Student Health Services Awareness Table
March 15, 2016
The freshman 15 is not the only thing that college students have to worry about anymore. The risk of being diagnosed with a chronic health disease, like Type 2 diabetes, has increased over the years for young adults. With the help from Student Health Services (SHS), the NEIU student body could improve on its nutritional values.
SHS is gearing up for their third health awareness table for the semester, and the focus is nutrition and diabetes.
Catherine Schacht and David Worrell, department employees who aide students with all health issues, have worked since the beginning of the semester strategizing for this event. “We meet at the beginning of the year and decide the topics we wanted for tables”, said Schacht. “I think this is an age group that should be thinking about this.”
Their intentions are to incorporate visual displays like foods affecting cancer risk and five pounds of fat to help get their message to the students. One of the main goals for the nutrition and diabetes awareness table is to inform students of having balanced eating habits so that they can avoid having a high salt diet. “We do have a game that we’re going to play,” Schacht stated. “It’s comes with a prize to give out to the students that play the game, to try to encourage them.”
With college students spending most of their time either in class, studying or working, they tend to overlook the better food options, predominantly because of time restraints. Also, scarce finances and lack of parent monitoring play a role in the unhealthy living.
This has resulted in an increase in obesity and diabetes in young adults, 18-25, over the past few years. According to stateofobesity.org, Illinois young adults are at a modest 13.1 percent for obesity. Though this percentage keeps us out of the country’s top 15 for this statistic, there are still ways of improving.
“As long as you eat good food and exercise you should be fine,” David Worrell stated in regards to lowering your risk of diabetes and other health diseases. “The people that sit around and eat junk food are the one’s that tend to get Type 2 diabetes. Type 2 is a lifestyle while type 1 isn’t.”
SHS has the resources to conduct diabetes testing for NEIU students.
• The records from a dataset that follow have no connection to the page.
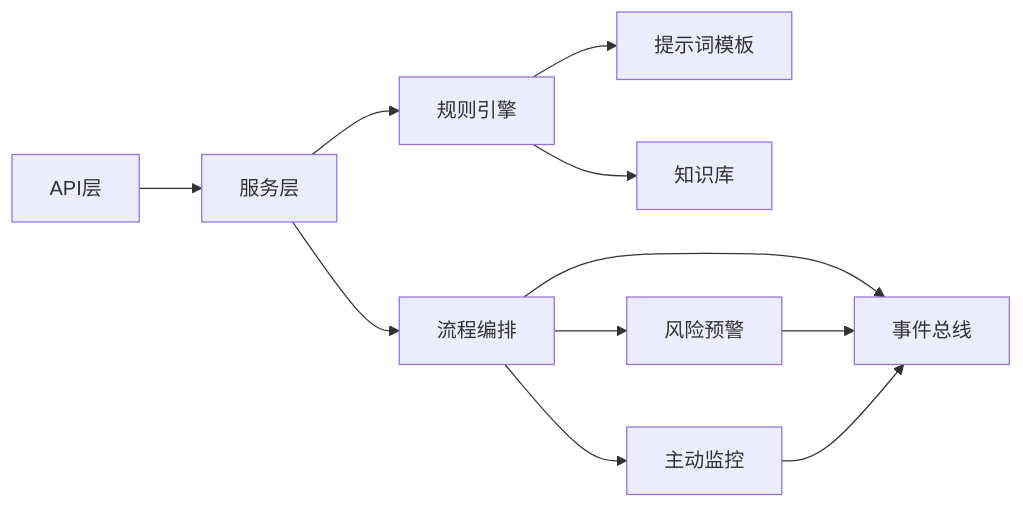
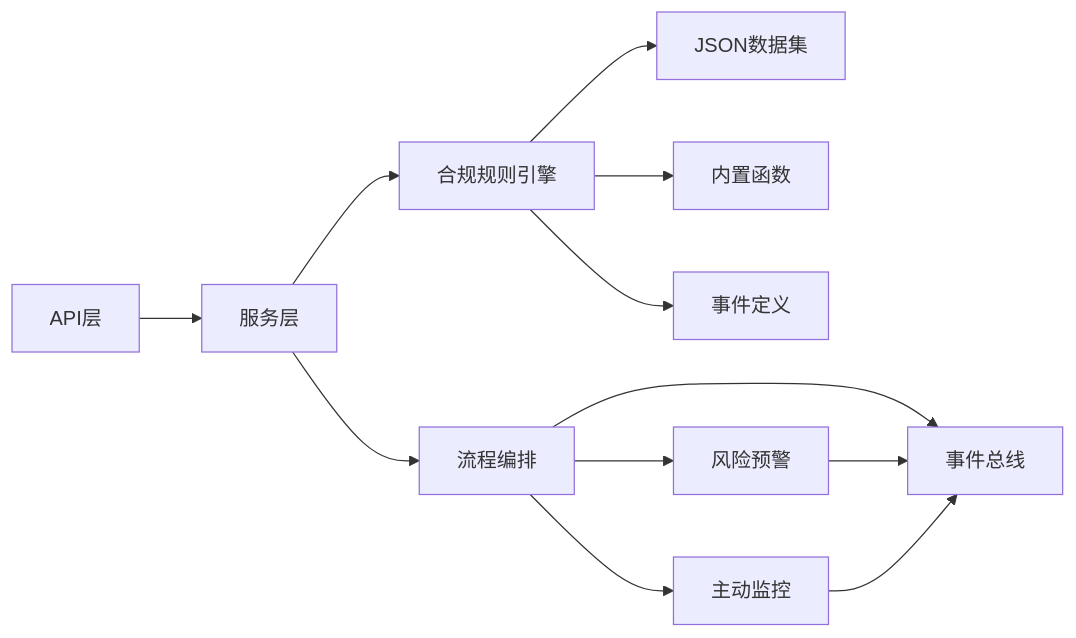
The ninth of 9 diagrams in .qoder/repowiki/zh/content/核心业务模块/合规检查系统/合规检查系统.md (angledick/-), drawn with Mermaid before and after one commit. The commit also changed other lines of this file and 69 other files, not shown here.

````diff
--- a/.qoder/repowiki/zh/content/核心业务模块/合规检查系统/合规检查系统.md
+++ b/.qoder/repowiki/zh/content/核心业务模块/合规检查系统/合规检查系统.md
@@ -355,13 +354,14 @@
 ```mermaid
 graph LR
 API["API层"] --> Service["服务层"]
 Service --> Flow["流程编排"]
-Service --> Rule["规则引擎"]
-Rule --> Prompt["提示词模板"]
-Rule --> KB["知识库"]
+Service --> Rule["合规规则引擎"]
+Rule --> JSON["JSON数据集"]
+Rule --> Functions["内置函数"]
+Rule --> Events["事件定义"]
 Flow --> Event["事件总线"]
 Flow --> Risk["风险预警"]
 Flow --> Proactive["主动监控"]
 Risk --> Event
 Proactive --> Event
 ```
````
It’s the best way to determine if you are a diabetic, or even if you have pre-diabetes, that occurs when your blood glucose levels are higher than normal, but not quite at the diabetic level.
Students who want to find out more about nutrition and diabetes can stop by the awareness table on March 17 located at main campus in Village Square during the hours of 10 a.m. – 2 p.m.